§ YOUR ASSIGNMENT:
Each record needs to be retyped exactly, though its pictures should not appear.

§ Modification records:
--- --- ---
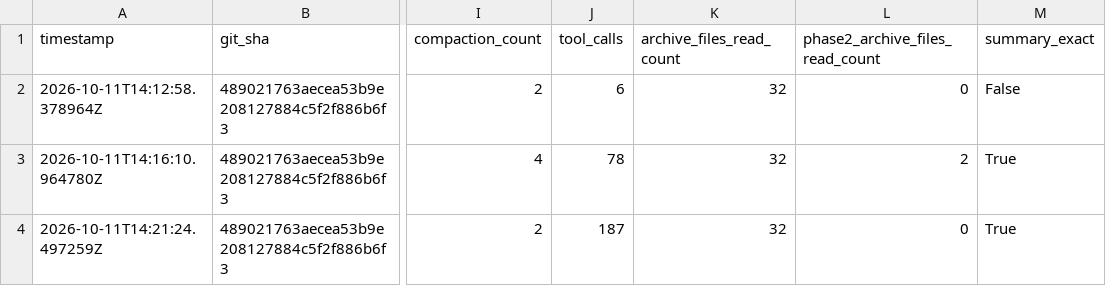
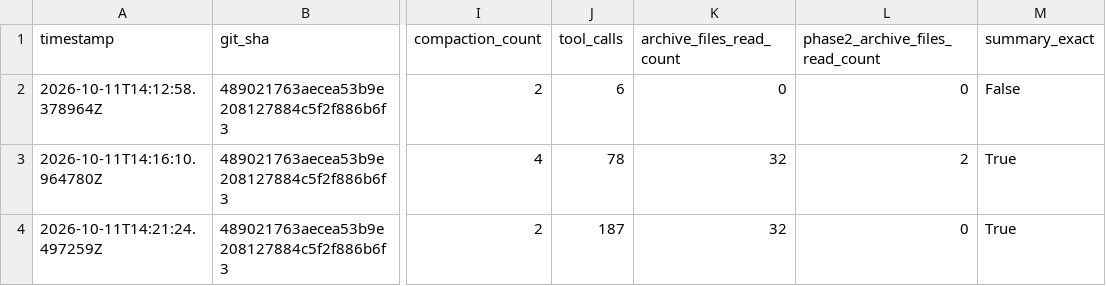
Before and after one commit to andresichelero/local-llm-lab, a CSV file: results/csv/vibe-context-stress.csv, drawn as a sheet; only a part is shown, gaps mark what is left out; the diff names each change by its address in the sheet, - before the commit and + after, or states it on an @@ line.

Commit message:
fix: validate Vibe context evidence and isolate runner

```diff
--- a/results/csv/vibe-context-stress.csv
+++ b/results/csv/vibe-context-stress.csv
-K2 (archive_files_read_count): 32
+K2 (archive_files_read_count): 0
```
Also changed, not shown: 8 other files.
--- --- ---
§ ANSWER TO THIS TASK:
Before and after one commit to andresichelero/local-llm-lab, a CSV file: results/csv/vibe-context-stress.csv, drawn as a sheet; only a part is shown, gaps mark what is left out; the diff names each change by its address in the sheet, - before the commit and + after, or states it on an @@ line.

Commit message:
fix: validate Vibe context evidence and isolate runner

```diff
--- a/results/csv/vibe-context-stress.csv
+++ b/results/csv/vibe-context-stress.csv
-K2 (archive_files_read_count): 32
+K2 (archive_files_read_count): 0
```
Also changed, not shown: 8 other files.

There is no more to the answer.